#### Record extracts ####

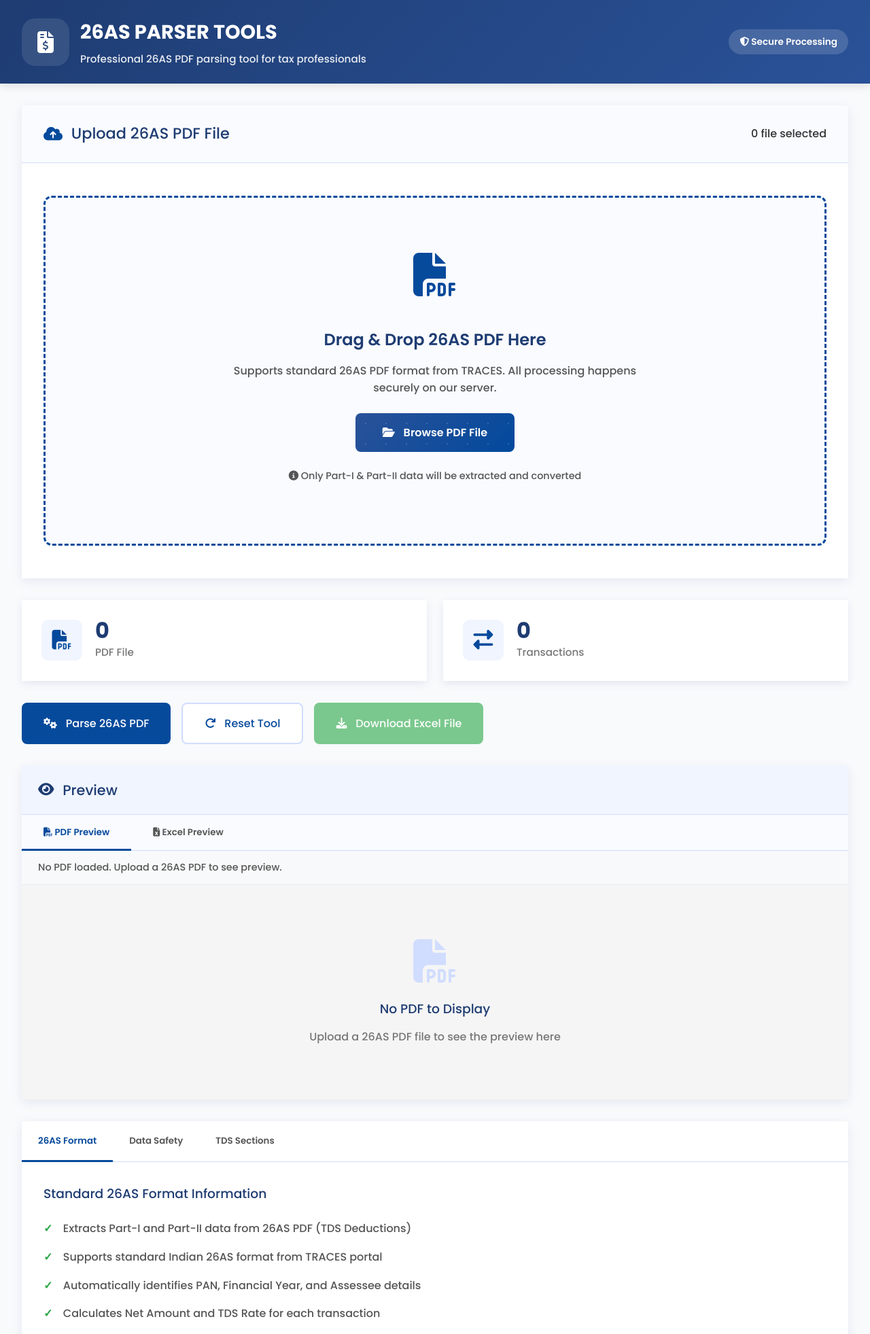
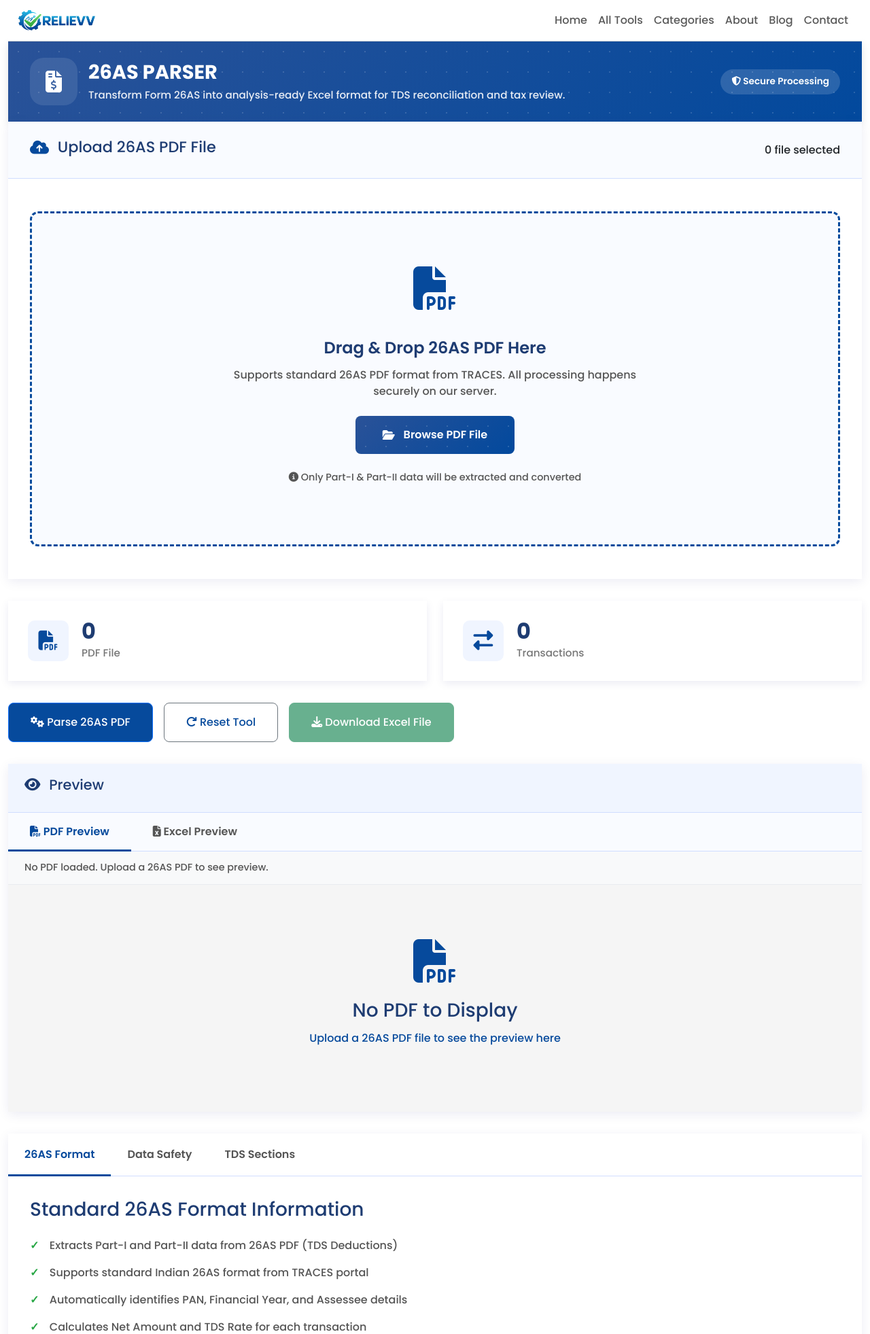
Before and after one commit to relievvautomation-collab/26AS_PARSER_TOOL, a Flask app: page / in a window 1280 px wide. Shown: the top 1963 px of the page at 68% size. Run offline with Flask 3, Linux system fonts and the light colour scheme; some libraries are stand-ins or nearby versions.

Commit message:
Update index.html

```diff
--- a/templates/index.html
+++ b/templates/index.html
@@ -3,24 +3,69 @@
 <head>
     <meta charset="UTF-8">
     <meta name="viewport" content="width=device-width, initial-scale=1.0">
-    <title>26AS Parser Tools </title>
-    <link rel="stylesheet" href="{{ url_for('static', filename='css/style.css') }}">
+    <title>26AS Parser Tool </title>
+    <link rel="stylesheet" href="../static/css/style.css">
     <link rel="stylesheet" href="https://cdnjs.cloudflare.com/ajax/libs/font-awesome/6.4.0/css/all.min.css">
+    <link rel="stylesheet" href="../bootstrap.min.css">
     <script src="https://cdnjs.cloudflare.com/ajax/libs/pdf.js/3.11.174/pdf.min.js"></script>
     <script src="https://cdnjs.cloudflare.com/ajax/libs/xlsx/0.18.5/xlsx.full.min.js"></script>
+
+      <style>
+    .container{max-width: 1500px;}
+    .nav-link{font-weight: 500;}
+   </style>
 </head>
 <body>
     <div class="app-container">
         <!-- Header -->
-        <header class="main-header">
+           <div class="container">
+<header class="position-sticky top-0" style="z-index: 999; border-bottom: 1px solid #d6d6d6;">
+            <!-- Navbar -->
+    <nav class="navbar navbar-expand-lg navbar-light bg-white">
+        <div class="container">
+            <a class="navbar-brand" href="https://www.relievv.in/">
+               <img src="../images/logo.png" alt="logo" style="width: 120px;">
+            </a>
+            <button class="navbar-toggler" type="button" data-bs-toggle="collapse" data-bs-target="#navbarNav">
+                <span class="navbar-toggler-icon"></span>
+            </button>
+            <div class="collapse navbar-collapse" id="navbarNav">
+                <ul class="navbar-nav ms-auto">
+                    <li class="nav-item">
+                        <a class="nav-link" href="https://www.relievv.in/">Home</a>
+                    </li>
+                    <li class="nav-item">
+                        <a class="nav-link" href="https://relievv.in/#tools">All Tools</a>
+                    </li>
+                    <li class="nav-item">
+                        <a class="nav-link" href="https://relievv.in/#categories">Categories</a>
+                    </li>
+                    <li class="nav-item">
+                        <a class="nav-link" href="https://relievv.in/#about">About</a>
+                    </li>
+                    <li class="nav-item">
+                        <a class="nav-link" href="https://relievv.in/blog">Blog</a>
+                    </li>
+                    <li class="nav-item">
+                        <a class="nav-link" href="https://relievv.in/contact">Contact</a>
+                    </li>
+                </ul>
+            </div>
+        </div>
+    </nav>
+    <!-- Navbar End  -->
+
+    </header>
+
+        <div class="main-header bacckground-back-vl position-static top-0">
             <div class="header-content">
                 <div class="logo-section">
                     <div class="logo-icon">
                         <i class="fas fa-file-invoice-dollar"></i>
                     </div>
                     <div class="logo-text">
-                        <h1>26AS PARSER TOOLS</h1>
-                        <p>Professional 26AS PDF parsing tool for tax professionals</p>
+                        <h1>26AS PARSER </h1>
+                        <p class="mb-0">Transform Form 26AS into analysis-ready Excel format for TDS reconciliation and tax review.</p>
                     </div>
                 </div>
                 <div style="display: flex; align-items: center; gap: 1.5rem;">
@@ -29,10 +74,10 @@
                     </div>
                 </div>
             </div>
-        </header>
+        </div>
 
         <!-- Main Content -->
-        <main class="main-content">
+        <main class="main-content p-0">
             <!-- File Upload Section -->
             <section class="upload-section">
                 <div class="section-header">
@@ -129,8 +174,8 @@
                                 </div>
                             </div>
                             <div class="pdf-preview-container" id="pdfViewer">
-                                <div style="text-align: center; padding: 4rem; color: var(--text-light);">
-                                    <i class="fas fa-file-pdf" style="font-size: 4rem; margin-bottom: 1.5rem; display: block; color: var(--border-blue);"></i>
+                                <div style="text-align: center; padding: 4rem; color: var( --accent-blue);">
+                                    <i class="fas fa-file-pdf" style="font-size: 4rem; margin-bottom: 1.5rem; display: block; color: var(--accent-blue);"></i>
                                     <h3 style="margin-bottom: 0.8rem; color: var(--primary-blue);">No PDF to Display</h3>
                                     <p>Upload a 26AS PDF file to see the preview here</p>
                                 </div>
@@ -272,15 +317,15 @@
         </main>
 
         <!-- Footer -->
-        <footer class="main-footer">
+        <footer class="main-footer bacckground-back-vl">
             <div class="footer-content">
                 <div class="copyright">
-                    © <script>document.write(new Date().getFullYear())</script> 26AS PARSER TOOLS.
+                    © <script>document.write(new Date().getFullYear())</script> Relievv Automation • 26AS PARSER TOOLS.  Version 3 • professional edition
                 </div>
                 <div class="footer-links">
-                    <a href="#"><i class="fas fa-question-circle"></i> Help</a>
-                    <a href="#"><i class="fas fa-envelope"></i> Contact</a>
-                    <a href="#"><i class="fas fa-shield-alt"></i> Privacy</a>
+                     <a href="https://relievv.in/contact" target="_blank"><i class="fas fa-question-circle"></i> Help</a>
+                    <a href="https://relievv.in/contact" target="_blank"><i class="fas fa-envelope"></i> Contact</a>
+                    <a href="https://relievv.in/privacy-policy" target="_blank"><i class="fas fa-shield-alt"></i> Privacy</a>
                 </div>
             </div>
         </footer>
@@ -303,14 +348,15 @@
         </div>
     </div>
 
+           </div>
     <!-- Download Modal -->
-    <div class="modal-overlay" id="reportModal">
-        <div class="modal">
-            <div class="modal-header">
+    <div class="modal-overlays" id="reportModal">
+        <div class="modals">
+            <div class="modal-headers">
                 <h2><i class="fas fa-file-download"></i> Download Excel File</h2>
-                <button class="close-modal" id="closeModal">&times;</button>
+                <button class="close-modal" id="closeModal"><i class="fa-solid fa-xmark"></i></button>
             </div>
-            <div class="modal-body">
+            <div class="modal-bodys">
                 <div class="summary-grid">
                     <div class="summary-item">
                         <div class="summary-label">PDF Pages</div>
@@ -347,7 +393,8 @@
         </div>
     </div>
 
-    <script src="{{ url_for('static', filename='js/script.js') }}"></script>
+    <script src="../static/js/script.js"></script>
+    <script src="../bootstrap.min.js"></script>
 </body>
 
 </html>
```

####

The task calls for all records to be set down precisely, excluding any images.

Before and after one commit to relievvautomation-collab/26AS_PARSER_TOOL, a Flask app: page / in a window 1280 px wide. Shown: the top 1963 px of the page at 68% size. Run offline with Flask 3, Linux system fonts and the light colour scheme; some libraries are stand-ins or nearby versions.

Commit message:
Update index.html

```diff
--- a/templates/index.html
+++ b/templates/index.html
@@ -3,24 +3,69 @@
 <head>
     <meta charset="UTF-8">
     <meta name="viewport" content="width=device-width, initial-scale=1.0">
-    <title>26AS Parser Tools </title>
-    <link rel="stylesheet" href="{{ url_for('static', filename='css/style.css') }}">
+    <title>26AS Parser Tool </title>
+    <link rel="stylesheet" href="../static/css/style.css">
     <link rel="stylesheet" href="https://cdnjs.cloudflare.com/ajax/libs/font-awesome/6.4.0/css/all.min.css">
+    <link rel="stylesheet" href="../bootstrap.min.css">
     <script src="https://cdnjs.cloudflare.com/ajax/libs/pdf.js/3.11.174/pdf.min.js"></script>
     <script src="https://cdnjs.cloudflare.com/ajax/libs/xlsx/0.18.5/xlsx.full.min.js"></script>
+
+      <style>
+    .container{max-width: 1500px;}
+    .nav-link{font-weight: 500;}
+   </style>
 </head>
 <body>
     <div class="app-container">
         <!-- Header -->
-        <header class="main-header">
+           <div class="container">
+<header class="position-sticky top-0" style="z-index: 999; border-bottom: 1px solid #d6d6d6;">
+            <!-- Navbar -->
+    <nav class="navbar navbar-expand-lg navbar-light bg-white">
+        <div class="container">
+            <a class="navbar-brand" href="https://www.relievv.in/">
+               <img src="../images/logo.png" alt="logo" style="width: 120px;">
+            </a>
+            <button class="navbar-toggler" type="button" data-bs-toggle="collapse" data-bs-target="#navbarNav">
+                <span class="navbar-toggler-icon"></span>
+            </button>
+            <div class="collapse navbar-collapse" id="navbarNav">
+                <ul class="navbar-nav ms-auto">
+                    <li class="nav-item">
+                        <a class="nav-link" href="https://www.relievv.in/">Home</a>
+                    </li>
+                    <li class="nav-item">
+                        <a class="nav-link" href="https://relievv.in/#tools">All Tools</a>
+                    </li>
+                    <li class="nav-item">
+                        <a class="nav-link" href="https://relievv.in/#categories">Categories</a>
+                    </li>
+                    <li class="nav-item">
+                        <a class="nav-link" href="https://relievv.in/#about">About</a>
+                    </li>
+                    <li class="nav-item">
+                        <a class="nav-link" href="https://relievv.in/blog">Blog</a>
+                    </li>
+                    <li class="nav-item">
+                        <a class="nav-link" href="https://relievv.in/contact">Contact</a>
+                    </li>
+                </ul>
+            </div>
+        </div>
+    </nav>
+    <!-- Navbar End  -->
+
+    </header>
+
+        <div class="main-header bacckground-back-vl position-static top-0">
             <div class="header-content">
                 <div class="logo-section">
                     <div class="logo-icon">
                         <i class="fas fa-file-invoice-dollar"></i>
                     </div>
                     <div class="logo-text">
-                        <h1>26AS PARSER TOOLS</h1>
-                        <p>Professional 26AS PDF parsing tool for tax professionals</p>
+                        <h1>26AS PARSER </h1>
+                        <p class="mb-0">Transform Form 26AS into analysis-ready Excel format for TDS reconciliation and tax review.</p>
                     </div>
                 </div>
                 <div style="display: flex; align-items: center; gap: 1.5rem;">
@@ -29,10 +74,10 @@
                     </div>
                 </div>
             </div>
-        </header>
+        </div>
 
         <!-- Main Content -->
-        <main class="main-content">
+        <main class="main-content p-0">
             <!-- File Upload Section -->
             <section class="upload-section">
                 <div class="section-header">
@@ -129,8 +174,8 @@
                                 </div>
                             </div>
                             <div class="pdf-preview-container" id="pdfViewer">
-                                <div style="text-align: center; padding: 4rem; color: var(--text-light);">
-                                    <i class="fas fa-file-pdf" style="font-size: 4rem; margin-bottom: 1.5rem; display: block; color: var(--border-blue);"></i>
+                                <div style="text-align: center; padding: 4rem; color: var( --accent-blue);">
+                                    <i class="fas fa-file-pdf" style="font-size: 4rem; margin-bottom: 1.5rem; display: block; color: var(--accent-blue);"></i>
                                     <h3 style="margin-bottom: 0.8rem; color: var(--primary-blue);">No PDF to Display</h3>
                                     <p>Upload a 26AS PDF file to see the preview here</p>
                                 </div>
@@ -272,15 +317,15 @@
         </main>
 
         <!-- Footer -->
-        <footer class="main-footer">
+        <footer class="main-footer bacckground-back-vl">
             <div class="footer-content">
                 <div class="copyright">
-                    © <script>document.write(new Date().getFullYear())</script> 26AS PARSER TOOLS.
+                    © <script>document.write(new Date().getFullYear())</script> Relievv Automation • 26AS PARSER TOOLS.  Version 3 • professional edition
                 </div>
                 <div class="footer-links">
-                    <a href="#"><i class="fas fa-question-circle"></i> Help</a>
-                    <a href="#"><i class="fas fa-envelope"></i> Contact</a>
-                    <a href="#"><i class="fas fa-shield-alt"></i> Privacy</a>
+                     <a href="https://relievv.in/contact" target="_blank"><i class="fas fa-question-circle"></i> Help</a>
+                    <a href="https://relievv.in/contact" target="_blank"><i class="fas fa-envelope"></i> Contact</a>
+                    <a href="https://relievv.in/privacy-policy" target="_blank"><i class="fas fa-shield-alt"></i> Privacy</a>
                 </div>
             </div>
         </footer>
@@ -303,14 +348,15 @@
         </div>
     </div>
 
+           </div>
     <!-- Download Modal -->
-    <div class="modal-overlay" id="reportModal">
-        <div class="modal">
-            <div class="modal-header">
+    <div class="modal-overlays" id="reportModal">
+        <div class="modals">
+            <div class="modal-headers">
                 <h2><i class="fas fa-file-download"></i> Download Excel File</h2>
-                <button class="close-modal" id="closeModal">&times;</button>
+                <button class="close-modal" id="closeModal"><i class="fa-solid fa-xmark"></i></button>
             </div>
-            <div class="modal-body">
+            <div class="modal-bodys">
                 <div class="summary-grid">
                     <div class="summary-item">
                         <div class="summary-label">PDF Pages</div>
@@ -347,7 +393,8 @@
         </div>
     </div>
 
-    <script src="{{ url_for('static', filename='js/script.js') }}"></script>
+    <script src="../static/js/script.js"></script>
+    <script src="../bootstrap.min.js"></script>
 </body>
 
 </html>
```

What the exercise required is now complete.